_INSTRUCTIONS TO FOLLOW_
Retrieve every line from the records in which the word "changed" occurs.

Items from a dataset
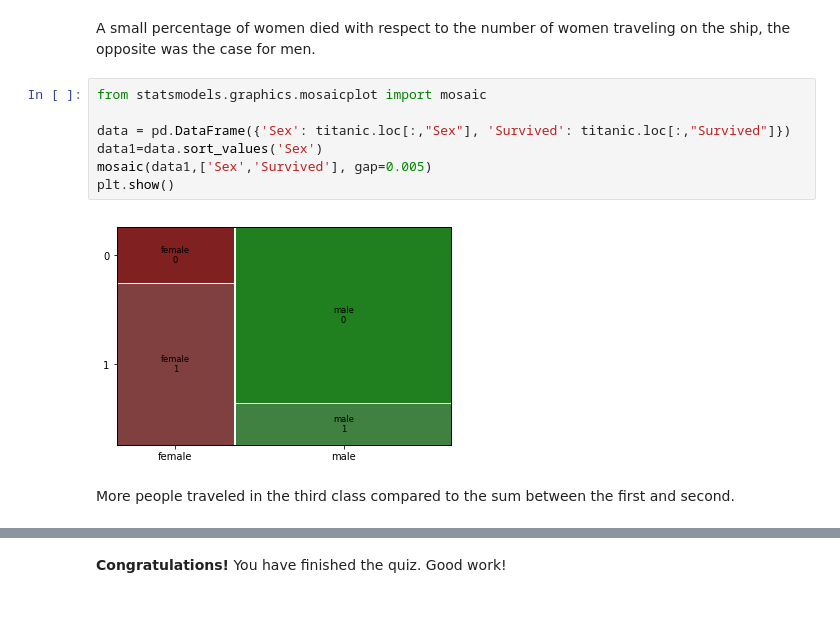
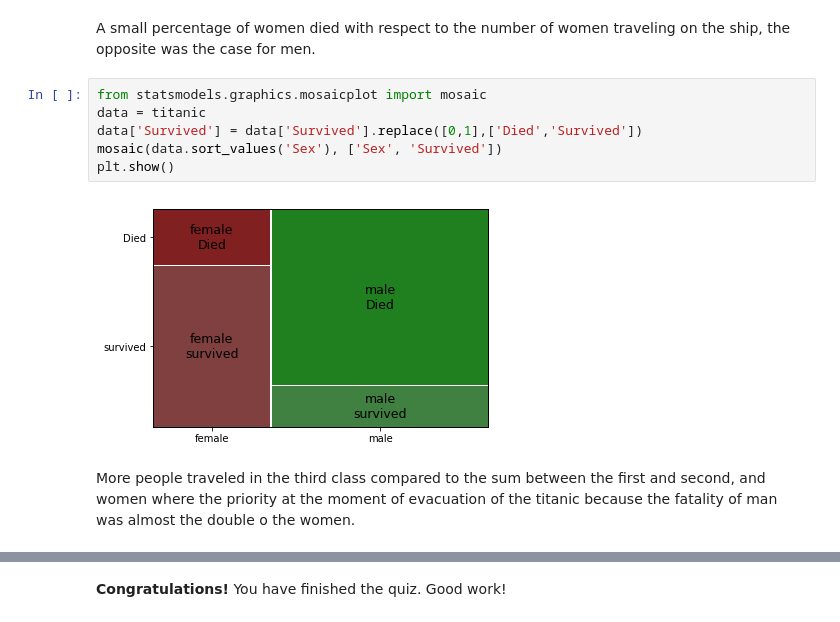
Before and after one commit to glondonot/AlgorithmsUN2023I, a Jupyter notebook: Quiz3/Glondonot_Quiz3.ipynb, the cells around one changed output, grey strips where cells are left out. Drawn from its saved outputs; the diff is of its cells as text.

```diff
--- a/Quiz3/Glondonot_Quiz3.ipynb
+++ b/Quiz3/Glondonot_Quiz3.ipynb
@@ -731,12 +731,11 @@ More men died than survived
 A small percentage of women died with respect to the number of women traveling on the ship, the opposite was the case for men.
 # %%
 from statsmodels.graphics.mosaicplot import mosaic
-
-data = pd.DataFrame({'Sex': titanic.loc[:,"Sex"], 'Survived': titanic.loc[:,"Survived"]})
-data1=data.sort_values('Sex')
-mosaic(data1,['Sex','Survived'], gap=0.005)
+data = titanic
+data['Survived'] = data['Survived'].replace([0,1],['Died','Survived'])
+mosaic(data.sort_values('Sex'), ['Sex', 'Survived'])
 plt.show()
 # %% [output]
-[figure, old version]
+[figure, new version]
 # %% [markdown]
-More people traveled in the third class compared to the sum between the first and second.
+More people traveled in the third class compared to the sum between the first and second, and women where the priority at the moment of evacuation of the titanic because the fatality of man was almost the double o the women.
```
Also changed, not shown: parts of 6 cells of this notebook.
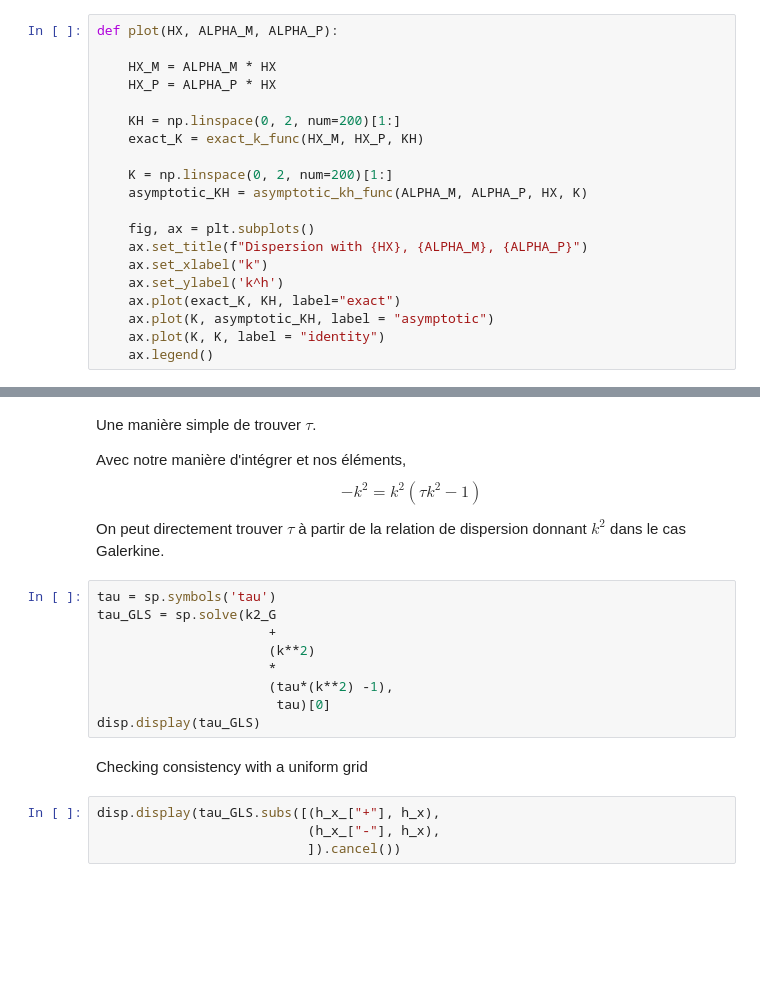
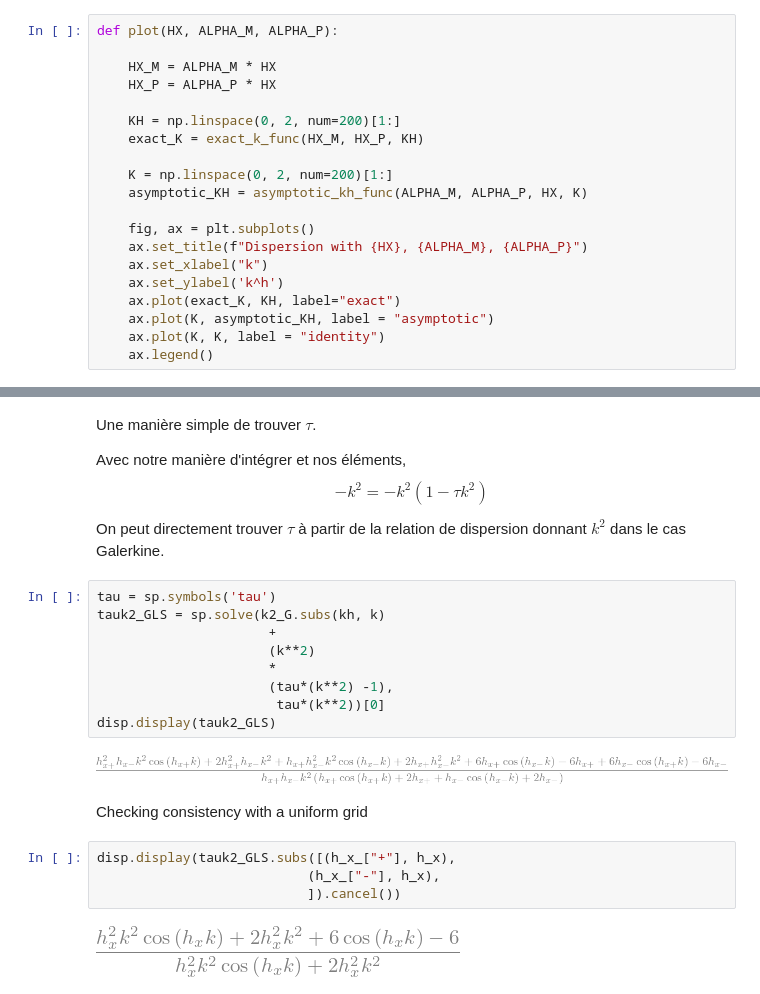
Before and after one commit to vitaldenodrest/greenwich, a Jupyter notebook: M0/notebook1D.ipynb, the cells around one changed output, grey strips where cells are left out. Drawn from its saved outputs; the diff is of its cells as text; blank space fills up the shorter version.

```diff
--- a/M0/notebook1D.ipynb
+++ b/M0/notebook1D.ipynb
@@ -191,22 +236,26 @@ Une manière simple de trouver $\tau$.
 
 Avec notre manière d'intégrer et nos éléments,
 $$
-- k^2 = k^2 (\tau k^2 - 1)
+- k^2 = - k^2 (1 - \tau k^2)
 $$
 
 On peut directement trouver $\tau$ à partir de la relation de dispersion donnant $k^2$ dans le cas Galerkine.
 # %%
 tau = sp.symbols('tau')
-tau_GLS = sp.solve(k2_G
+tauk2_GLS = sp.solve(k2_G.subs(kh, k)
                       +
                       (k**2)
                       *
                       (tau*(k**2) -1),
-                       tau)[0]
-disp.display(tau_GLS)
+                       tau*(k**2))[0]
+disp.display(tauk2_GLS)
+# %% [output]
+[figure, added]
 # %% [markdown]
 Checking consistency with a uniform grid
 # %%
-disp.display(tau_GLS.subs([(h_x_["+"], h_x),
+disp.display(tauk2_GLS.subs([(h_x_["+"], h_x),
                            (h_x_["-"], h_x),
                            ]).cancel())
+# %% [output]
+[figure, added]
```
Also changed, not shown: parts of 14 cells of this notebook, 2 other files.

_EXPECTED ANSWER_
Before and after one commit to glondonot/AlgorithmsUN2023I, a Jupyter notebook: Quiz3/Glondonot_Quiz3.ipynb, the cells around one changed output, grey strips where cells are left out. Drawn from its saved outputs; the diff is of its cells as text.
Also changed, not shown: parts of 6 cells of this notebook.
Before and after one commit to vitaldenodrest/greenwich, a Jupyter notebook: M0/notebook1D.ipynb, the cells around one changed output, grey strips where cells are left out. Drawn from its saved outputs; the diff is of its cells as text; blank space fills up the shorter version.
Also changed, not shown: parts of 14 cells of this notebook, 2 other files.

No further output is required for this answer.